High-speed, automation and interconnectedness
Mobility of the future: Researchers and city planners are developing ideas of how trains and stations might look a few decades from now
Hubs or transshipment terminals in our city centres: huge changes are in store for railways and stations as people and products become more and more mobile. That will lead to more passengers, more trains, higher speeds and shorter intervals. At the same time space is becoming ever scarcer as metropolitan areas continue to grow.
Today, researchers, architects, city planners and DB employees are already working on the future of rail freight transport. They are designing stations that are more flexible, more efficient and – most importantly – smarter.
Passenger railway stations that form part of a larger complex of buildings, containing offices, apartments and local recreation centres, are conceivable. As central hubs between various modes of transportation, the railway stations of the future will continue to grow in importance. In just a few decades, passengers will commute in a high-speed, autonomous pods from one interchange point to the next. Smaller railway stations will become lively centres of public life.
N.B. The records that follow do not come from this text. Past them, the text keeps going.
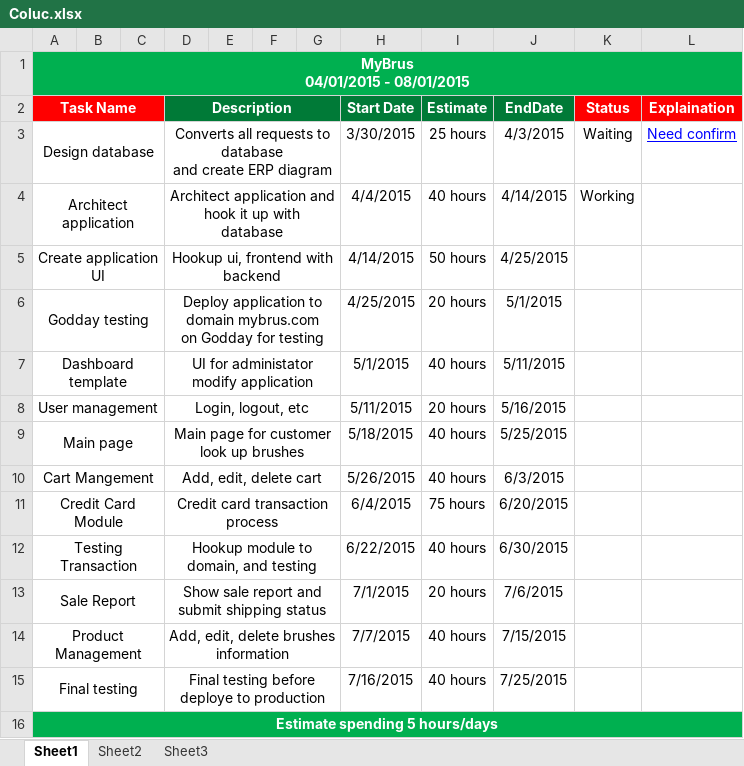
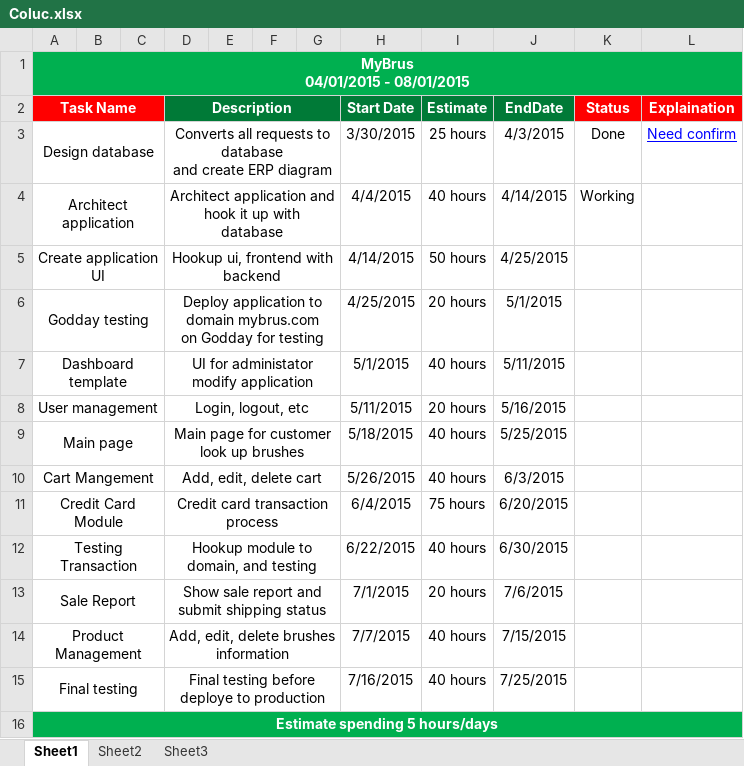
Before and after one commit to stluong/Nailhub, an Excel workbook: Mybrus/App_Data/Coluc.xlsx, sheet Sheet1, drawn as a sheet; values as stored, in another font and other column widths than the file's, no borders; the diff names each change by its address in the sheet, - before the commit and + after, or states it on an @@ line.

```diff
--- a/Mybrus/App_Data/Coluc.xlsx (sheet Sheet1)
+++ b/Mybrus/App_Data/Coluc.xlsx (sheet Sheet1)
-K3 (Status): Waiting
+K3 (Status): Done
```
Also changed, not shown: 2 other files.
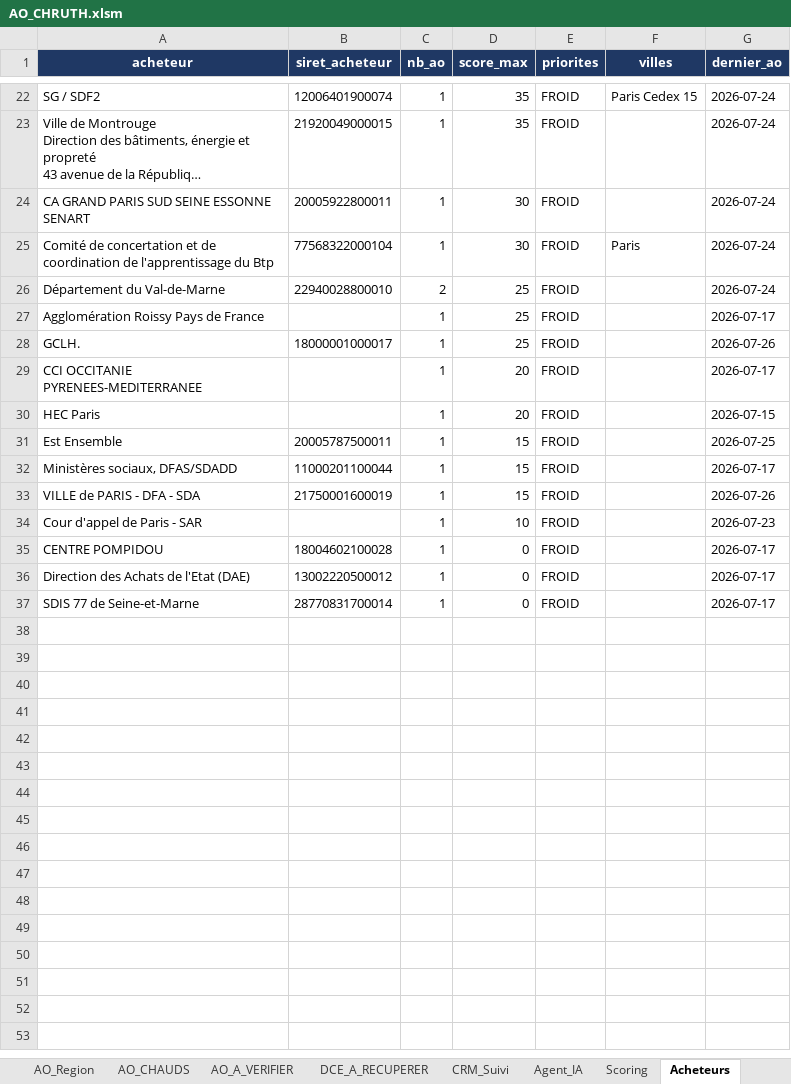
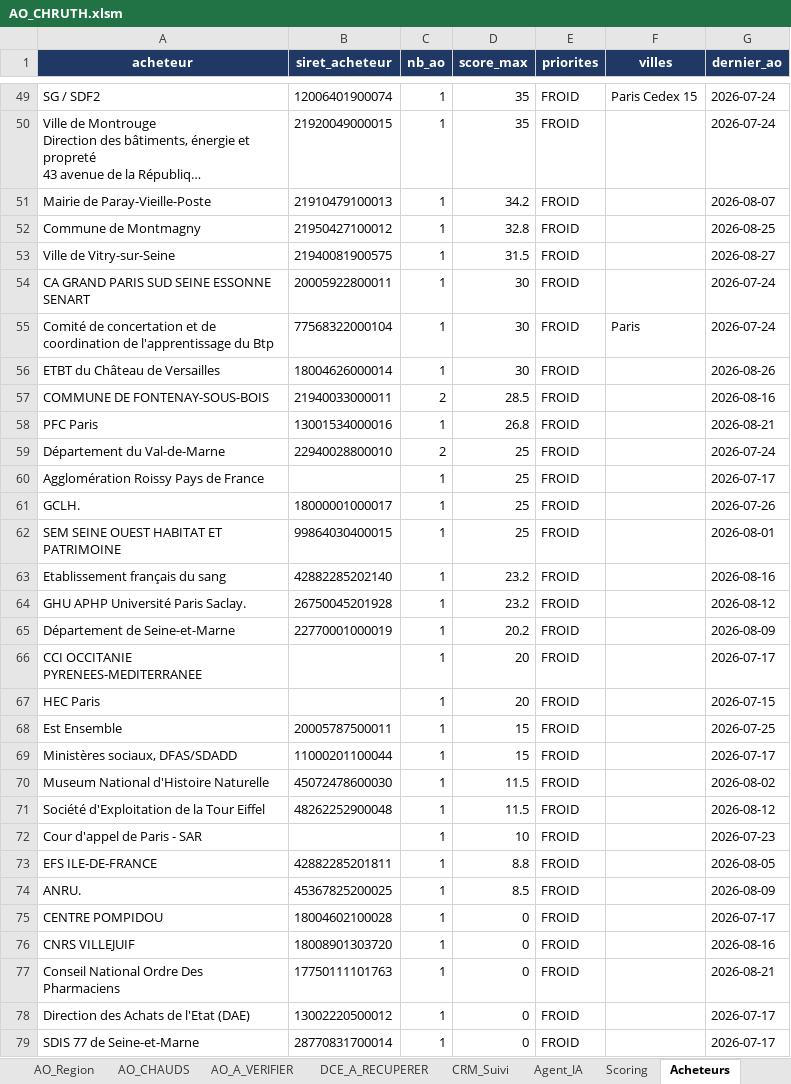
Before and after one commit to marceldigbeu/CHRUTH, an Excel workbook: output/AO_CHRUTH.xlsm, sheet Acheteurs, drawn as a sheet; only a part is shown, gaps mark what is left out; long unchanged cells end in …; values as stored, in another font and other column widths than the file's, no borders; table styles not drawn; removed rows and columns are numbered as before the commit, all else as after; the diff covers the shown part only; the diff names each change by its address in the sheet, - before the commit and + after, or states it on an @@ line.

```diff
--- a/output/AO_CHRUTH.xlsm (sheet Acheteurs)
+++ b/output/AO_CHRUTH.xlsm (sheet Acheteurs)
+row 51: Mairie de Paray-Vieille-Poste | 21910479100013 | 1 | 34.2 | FROID |  | 2026-08-07
+row 52: Commune de Montmagny | 21950427100012 | 1 | 32.8 | FROID |  | 2026-08-25
+row 53: Ville de Vitry-sur-Seine | 21940081900575 | 1 | 31.5 | FROID |  | 2026-08-27
+row 56: ETBT du Château de Versailles | 18004626000014 | 1 | 30 | FROID |  | 2026-08-26
+row 57: COMMUNE DE FONTENAY-SOUS-BOIS | 21940033000011 | 2 | 28.5 | FROID |  | 2026-08-16
+row 58: PFC Paris | 13001534000016 | 1 | 26.8 | FROID |  | 2026-08-21
+row 62: SEM SEINE OUEST HABITAT ET PATRIMOINE | 99864030400015 | 1 | 25 | FROID |  | 2026-08-01
+row 63: Etablissement français du sang | 42882285202140 | 1 | 23.2 | FROID |  | 2026-08-16
+row 64: GHU APHP Université Paris Saclay. | 26750045201928 | 1 | 23.2 | FROID |  | 2026-08-12
+row 65: Département de Seine-et-Marne | 22770001000019 | 1 | 20.2 | FROID |  | 2026-08-09
-row 33: VILLE de PARIS - DFA - SDA | 21750001600019 | 1 | 15 | FROID |  | 2026-07-26
+row 70: Museum National d'Histoire Naturelle | 45072478600030 | 1 | 11.5 | FROID |  | 2026-08-02
+row 71: Société d'Exploitation de la Tour Eiffel | 48262252900048 | 1 | 11.5 | FROID |  | 2026-08-12
+row 73: EFS ILE-DE-FRANCE | 42882285201811 | 1 | 8.8 | FROID |  | 2026-08-05
+row 74: ANRU. | 45367825200025 | 1 | 8.5 | FROID |  | 2026-08-09
+row 76: CNRS VILLEJUIF | 18008901303720 | 1 | 0 | FROID |  | 2026-08-16
+row 77: Conseil National Ordre Des Pharmaciens | 17750111101763 | 1 | 0 | FROID |  | 2026-08-21
```
Also changed, not shown: 27 added rows elsewhere in this sheet, sheet AO_Tous, sheet AO_Ile_de_France, sheet AO_Region, sheet CRM_Suivi, sheet AO_A_VERIFIER, sheet AO_Nettoyage_IDF, 7 more sheets, 2 other files.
The more cities grow, the less centrally organised they will be. Instead of one city centre, there will be many smaller centres, similar to the current situation in Berlin. Railway stations can become the core of these hyper-local communities", says Johannes Zück from DB. He is working on the topic of smart cities in the department for Group strategy.
Hauling freight all the way into the city centre
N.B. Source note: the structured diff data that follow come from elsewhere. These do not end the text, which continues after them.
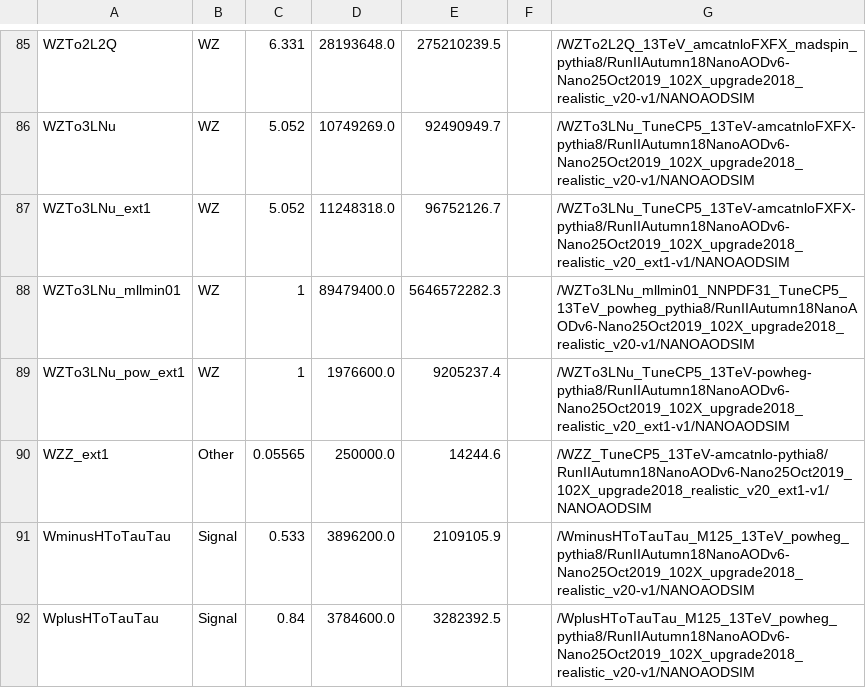
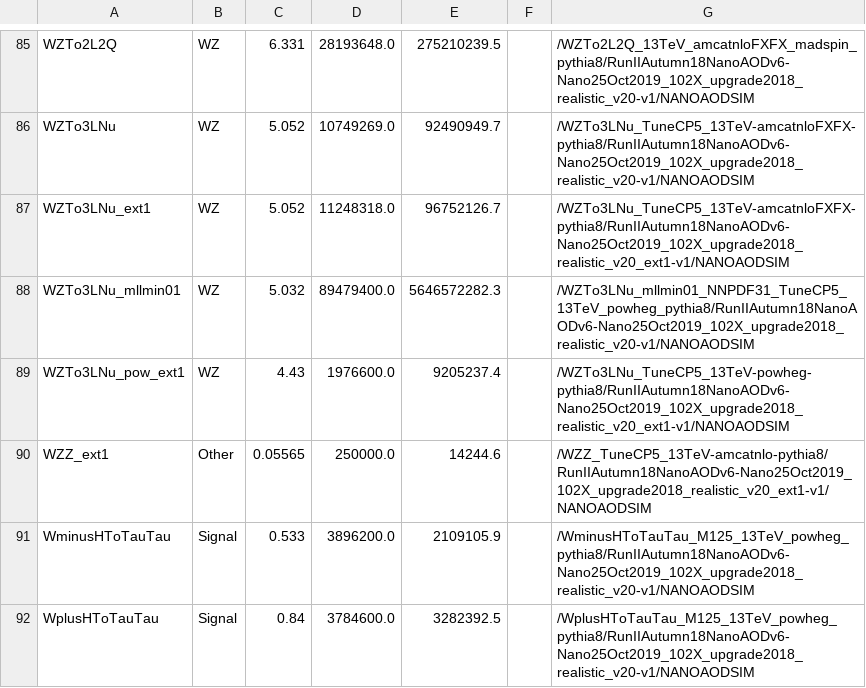
Before and after one commit to princeton-cms-run2/ZH_Run2, a CSV file: pileup/MCsamples_2018_v6.csv, drawn as a sheet; only a part is shown, gaps mark what is left out.

```diff
--- a/pileup/MCsamples_2018_v6.csv
+++ b/pileup/MCsamples_2018_v6.csv
@@ -87,4 +87,4 @@ WZTo3LNu,WZ,5.052,10749269.0,92490949.7,,/WZTo3LNu_TuneCP5_13TeV-amcatnloFXFX-py
 WZTo3LNu_ext1,WZ,5.052,11248318.0,96752126.7,,/WZTo3LNu_TuneCP5_13TeV-amcatnloFXFX-pythia8/RunIIAutumn18NanoAODv6-Nano25Oct2019_102X_upgrade2018_realistic_v20_ext1-v1/NANOAODSIM
-WZTo3LNu_mllmin01,WZ,1,89479400.0,5646572282.3,,/WZTo3LNu_mllmin01_NNPDF31_TuneCP5_13TeV_powheg_pythia8/RunIIAutumn18NanoAODv6-Nano25Oct2019_102X_upgrade2018_realistic_v20-v1/NANOAODSIM
-WZTo3LNu_pow_ext1,WZ,1,1976600.0,9205237.4,,/WZTo3LNu_TuneCP5_13TeV-powheg-pythia8/RunIIAutumn18NanoAODv6-Nano25Oct2019_102X_upgrade2018_realistic_v20_ext1-v1/NANOAODSIM
+WZTo3LNu_mllmin01,WZ,5.032,89479400.0,5646572282.3,,/WZTo3LNu_mllmin01_NNPDF31_TuneCP5_13TeV_powheg_pythia8/RunIIAutumn18NanoAODv6-Nano25Oct2019_102X_upgrade2018_realistic_v20-v1/NANOAODSIM
+WZTo3LNu_pow_ext1,WZ,4.43,1976600.0,9205237.4,,/WZTo3LNu_TuneCP5_13TeV-powheg-pythia8/RunIIAutumn18NanoAODv6-Nano25Oct2019_102X_upgrade2018_realistic_v20_ext1-v1/NANOAODSIM
 WZZ_ext1,Other,0.05565,250000.0,14244.6,,/WZZ_TuneCP5_13TeV-amcatnlo-pythia8/RunIIAutumn18NanoAODv6-Nano25Oct2019_102X_upgrade2018_realistic_v20_ext1-v1/NANOAODSIM
```
Also changed, not shown: 1 other file.
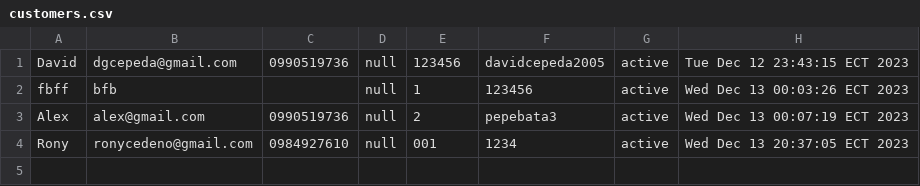
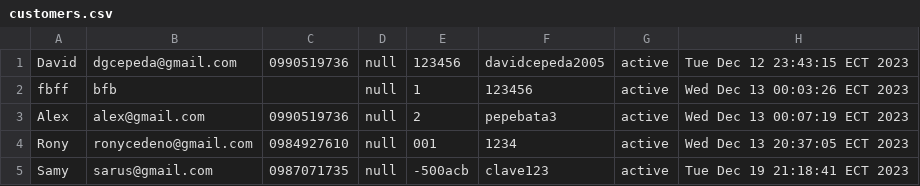
Before and after one commit to davidcepeda1/OOP14575_INTERBYTE, a CSV file: 06-Code/02-Code/Food and Roll Order V2.0.0/FoodAndRollOrder/customers.csv, drawn as a sheet; the diff names each change by its address in the sheet, - before the commit and + after, or states it on an @@ line.

```diff
--- a/06-Code/02-Code/Food and Roll Order V2.0.0/FoodAndRollOrder/customers.csv
+++ b/06-Code/02-Code/Food and Roll Order V2.0.0/FoodAndRollOrder/customers.csv
+row 5: Samy | sarus@gmail.com | 0987071735 | null | -500acb | clave123 | active | Tue Dec 19 21:18:41 ECT 2023
```
Also changed, not shown: 9 other files.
Naturally, these changes will affect freight transport, too. Freight trains have long been high-tech modes of transportation with a high level of interconnectedness. In future, they could become even smarter and more efficient.
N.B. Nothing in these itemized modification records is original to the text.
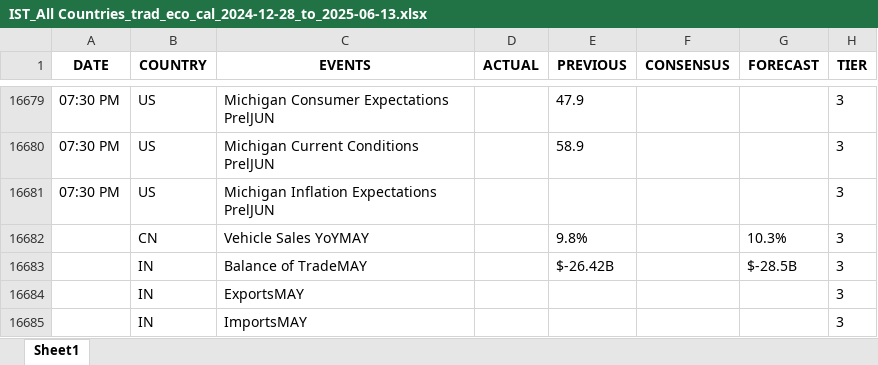
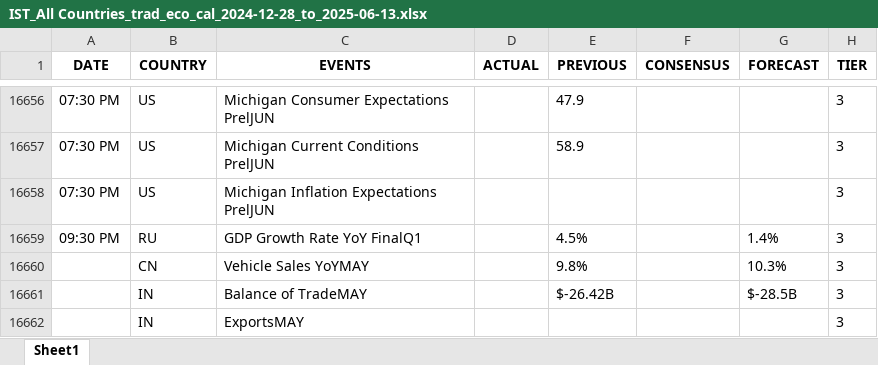
Before and after one commit to krishangguptafibonacciresearch/TradingEconomicsCalendar, an Excel workbook: Input_data/IST_All Countries_trad_eco_cal_2024-12-28_to_2025-06-13.xlsx, sheet Sheet1, drawn as a sheet; only a part is shown, gaps mark what is left out; the shorter side is filled out with more unchanged rows; values as stored, in another font and other column widths than the file's, no borders; the diff covers the shown part only; the diff names each change by its address in the sheet, - before the commit and + after, or states it on an @@ line.

```diff
--- a/Input_data/IST_All Countries_trad_eco_cal_2024-12-28_to_2025-06-13.xlsx (sheet Sheet1)
+++ b/Input_data/IST_All Countries_trad_eco_cal_2024-12-28_to_2025-06-13.xlsx (sheet Sheet1)
+row 16659: 09:30 PM | RU | GDP Growth Rate YoY FinalQ1 |  | 4.5% |  | 1.4% | 3
```
Also changed, not shown: 23 removed rows and cell formats elsewhere in this sheet, 6 other files.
The German Aerospace Centre (DLR), for example, is working on the "Next Generation Train NGT Cargo" project to devise the train of the future. "We want to make transporting goods by rail more flexible, efficient and punctual and thus more attractive", says Joachim Winter, the project head. Smart individual wagons with their own electric drive could be ordered by customers using apps and assembled into trains by means of automated processes. Coupling and control processes managed digitally will network the single wagonload network with block trains operating at constant intervals. That will save time and money and add to the number of trains that can travel on the network.
The transshipment terminals will also change accordingly. Various carriers will be automatically loaded and unloaded on open sidings and in centralized logistics centres. It will be possible to transport even small quantities of freight at a reasonable cost.
These highly automated means of conveyance will even transport cargo up to the last mile. The transshipment terminals in the cities and metropolitan regions of the future will be linked to an underground rail network. Freight will be loaded automatically on multiple levels or transferred onto other modes of transport while city life continues above ground.